Plasma treatment of a slurry with a content of environmentally hazardous materials
Plasma treatment is a process suitable for treating environmentally hazardous sludge/slurry fluids. Plasma is suitable for the final step in the treatment of evaporator sludge. It is also useful for the treatment of effluents from the pharmaceutical industry, processes that include hazardous chemicals, leaking landfill sites and nuclear power plants. In addition, the plasma treatment can be used to combust spent ion-exchange resins, and it destroys chlorofluorocarbons (CFC).
The treatment process has been tested in full scale and is ready to be introduced on the market. The process has been patented.

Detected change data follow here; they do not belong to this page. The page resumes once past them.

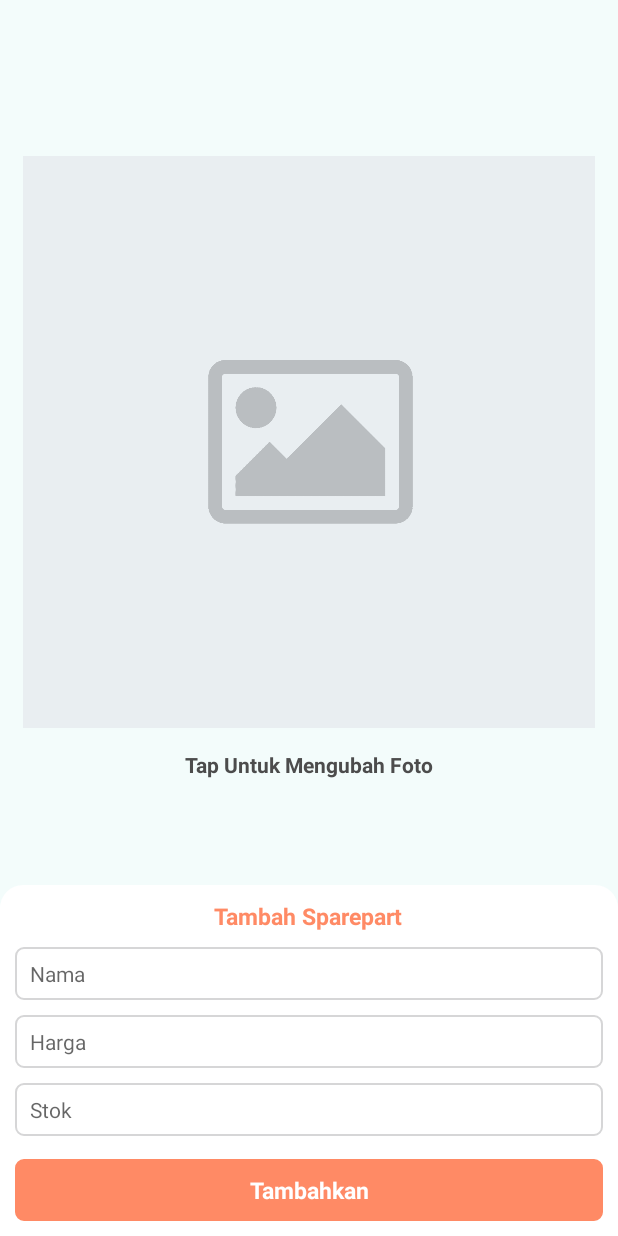
After one commit to ArifGlory/KangService, an Android app: the AddSparepartActivity screen opened directly, with no data from a screen before it, on a phone screen of 412 x 824 dp. The commit adds this screen. Run offline under Robolectric (Android 15) with nearby library versions, the phone set to English and light mode, and no system bars; our stand-ins replace Firebase (no records; nobody signed in at launch, a user with empty details on screens opened directly); libraries missing offline, so code that uses them is left out: cn.pedant, es.dmoral.toasty.

Commit message:
finish fungsi add sparepart

```diff
--- a/app/src/main/java/com/tapisdev/kangservice/activity/admin/HomeAdminActivity.kt
+++ b/app/src/main/java/com/tapisdev/kangservice/activity/admin/HomeAdminActivity.kt
@@ -20,6 +20,10 @@ class HomeAdminActivity : BaseActivity() {
 
         rlProfil.setOnClickListener {
             val i = Intent(this, ProfilAdminActivity::class.java)
+            startActivity(i)
+        }
+        rlSparepart.setOnClickListener {
+            val i = Intent(this, ListSparepartActivity::class.java)
             startActivity(i)
         }
 
--- a/app/src/main/java/com/tapisdev/kangservice/base/BaseActivity.kt
+++ b/app/src/main/java/com/tapisdev/kangservice/base/BaseActivity.kt
@@ -23,6 +23,7 @@ open class BaseActivity : AppCompatActivity() {
 
     val myDB = FirebaseFirestore.getInstance()
     val userRef = myDB.collection("users")
+    val sparepartRef = myDB.collection("sparepart")
     val settingsRef = myDB.collection("settings")
     val pesanananRef = myDB.collection("pesanan")
     val detailpesananRef = myDB.collection("detail_pesanan")
--- /dev/null
+++ b/app/src/main/res/layout/activity_add_sparepart.xml
@@ -0,0 +1,133 @@
+<?xml version="1.0" encoding="utf-8"?>
+<RelativeLayout xmlns:android="http://schemas.android.com/apk/res/android"
+    xmlns:tools="http://schemas.android.com/tools"
+    android:layout_width="match_parent"
+    android:layout_height="match_parent"
+    android:background="@color/colorBg">
+    <RelativeLayout
+        android:layout_width="match_parent"
+        android:layout_height="match_parent"
+        android:paddingHorizontal="15dp"
+        android:layout_above="@id/rlRegistration">
+        <ImageView
+            android:layout_width="match_parent"
+            android:layout_height="400dp"
+            android:id="@+id/ivSparepart"
+            android:src="@drawable/ic_placeholder"
+            android:layout_centerInParent="true"/>
+        <TextView
+           android:textStyle="bold"
+            android:layout_width="wrap_content"
+            android:layout_height="wrap_content"
+            android:layout_marginTop="5dp"
+            android:layout_marginRight="2dp"
+            android:layout_below="@+id/ivSparepart"
+            android:layout_centerHorizontal="true"
+            android:layout_marginBottom="10sp"
+            android:text="Tap Untuk Mengubah Foto"
+            android:textColor="@color/black2"
+            android:textSize="14sp"
+            tools:ignore="MissingPrefix" />
+
+    </RelativeLayout>
+    <LinearLayout
+        android:layout_width="match_parent"
+        android:layout_height="wrap_content"
+        android:orientation="vertical"
+        android:layout_alignParentBottom="true"
+        android:id="@+id/rlRegistration"
+        android:background="@drawable/bg_top_shap_10">
+
+        <TextView
+            android:id="@+id/tvTitle"
+            android:textStyle="bold"
+            android:layout_width="wrap_content"
+            android:layout_height="wrap_content"
+            android:layout_centerHorizontal="true"
+            android:layout_marginTop="10sp"
+            android:layout_marginBottom="10sp"
+            android:text="Tambah Sparepart"
+            android:layout_gravity="center_horizontal"
+            android:textColor="@color/colorPrimary"
+            android:textSize="15sp"
+            tools:ignore="MissingPrefix" />
+
+
+
+        <EditText
+            android:id="@+id/edFullName"
+            android:layout_width="match_parent"
+            android:layout_height="35dp"
+            android:layout_below="@id/tvTitle"
+            android:layout_marginLeft="10sp"
+            android:layout_marginRight="10sp"
+            android:background="@drawable/bg_onlycorner_gary"
+            android:hint="Nama"
+            android:inputType="textPersonName"
+            android:imeOptions="actionNext"
+            android:paddingLeft="10sp"
+            android:paddingRight="10sp"
+            android:textSize="14sp" />
+
+
+        <EditText
+            android:id="@+id/edHarga"
+            android:layout_width="match_parent"
+            android:layout_height="35dp"
+            android:layout_below="@id/edFullName"
+            android:layout_marginLeft="10sp"
+            android:layout_marginTop="10dp"
+            android:layout_marginRight="10sp"
+            android:background="@drawable/bg_onlycorner_gary"
+            android:hint="Harga"
+            android:inputType="number"
+            android:imeOptions="actionNext"
+            android:paddingLeft="10sp"
+            android:paddingRight="10sp"
+            android:textSize="14sp" />
+
+        <EditText
+            android:id="@+id/edStok"
+            android:layout_width="match_parent"
+            android:layout_height="35dp"
+            android:layout_below="@id/edFullName"
+            android:layout_marginLeft="10sp"
+            android:layout_marginTop="10dp"
+            android:layout_marginRight="10sp"
+            android:background="@drawable/bg_onlycorner_gary"
+            android:hint="Stok"
+            android:inputType="number"
+            android:imeOptions="actionNext"
+            android:paddingLeft="10sp"
+            android:paddingRight="10sp"
+            android:textSize="14sp" />
+
+        <TextView
+            android:id="@+id/tvAdd"
+            android:textStyle="bold"
+            android:layout_width="match_parent"
+            android:layout_height="wrap_content"
+            android:layout_below="@id/edDeskripsi"
+            android:layout_alignParentRight="true"
+            android:layout_marginLeft="10sp"
+            android:layout_marginTop="15dp"
+            android:layout_marginRight="10sp"
+            android:layout_marginBottom="10sp"
+            android:background="@drawable/bg_onlycorner_gary"
+            android:backgroundTint="@color/colorPrimary"
+            android:gravity="center_horizontal"
+            android:padding="10sp"
+            android:text="Tambahkan"
+            android:textColor="@color/white"
+            android:textSize="15sp"
+            tools:ignore="MissingPrefix" />
+
+        <LinearLayout
+            android:layout_width="match_parent"
+            android:layout_height="wrap_content"
+            android:gravity="center_horizontal"
+            android:layout_below="@id/tvAdd">
+
+        </LinearLayout>
+    </LinearLayout>
+</RelativeLayout>
```
Also changed, not shown: app/src/main/AndroidManifest.xml (+6 -4 lines), app/src/main/java/com/tapisdev/kangservice/activity/admin/AddSparepartActivity.kt (added, +180 -0 lines), app/src/main/java/com/tapisdev/kangservice/activity/admin/ListSparepartActivity.kt (added, +42 -0 lines), app/src/main/java/com/tapisdev/kangservice/adapter/AdapterSparepart.kt (added, +47 -0 lines), app/src/main/java/com/tapisdev/kangservice/model/Sparepart.kt (added, +16 -0 lines), app/src/main/res/layout/activity_list_sparepart.xml (added, +69 -0 lines), app/src/main/res/layout/item_sparepart.xml (added, +78 -0 lines).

The plasma treatment process can treat all kinds of slurries that can be pumped and metered. They may contain organic and inorganic materials in the liquid and solid phases, including salts. The plasma oxidizes the treated materials into oxides. Gaseous oxides react with each other and three kinds of products are formed. Gases such as carbon dioxide are released to the atmosphere after washing and filtering. Glass compatible oxides form a glass phase. After cooling the glass phase consists of a monolith that can be disposed of. Usually the glass phase includes the heavy metals that may have been present during the treatment. Oxides that are not compatible with a glass phase are separated as salts, often as common salt. The end product can be stored as the monolith, powder or pellets/gravel.
100 liters of slurry per hour, circa 2.5 m3 of slurry per day. Dry matter content 10–15%.
Origin of the process
The process was developed in cooperation with the company ScanArc AB in Hofors, Sweden. ScanArc has specialized in plasma for industrial applications. The Vattenfall Research & Demonstration program for the nuclear power units in Forsmark paid for development, about 1.5 million US dollars over five years. The process has been successfully tested in full scale in the research laboratory of ScanArc in Hofors. At present, the relevant parties are not planning to build a process plant. The estimated cost of construction is about 1–1.5 million US dollars, for nuclear power applications 5–6 million US dollars.
The author's presentation
Milan Korostenski worked for Asea Atom AB (1972–1983) as process designer. The company delivered the complete BWR nuclear power plants in Sweden and Finland. During the period 1983–2010 he worked as a process chemistry specialist in Forsmark. After retirement, he works as a consultant for the company Faveo AB.
Also see LinkedIn.
Patent WO 2011136727 A1
For orientation see also
Vattenfall AB http://corporate.vattenfall.se
Forsmarks Kraftgrupp AB http://corporate.vattenfall.se/om-oss/var-verksamhet/var-elproduktion/forsmark/forsmark
ScanArc Plasma Technologies AB http://www.scanarc.se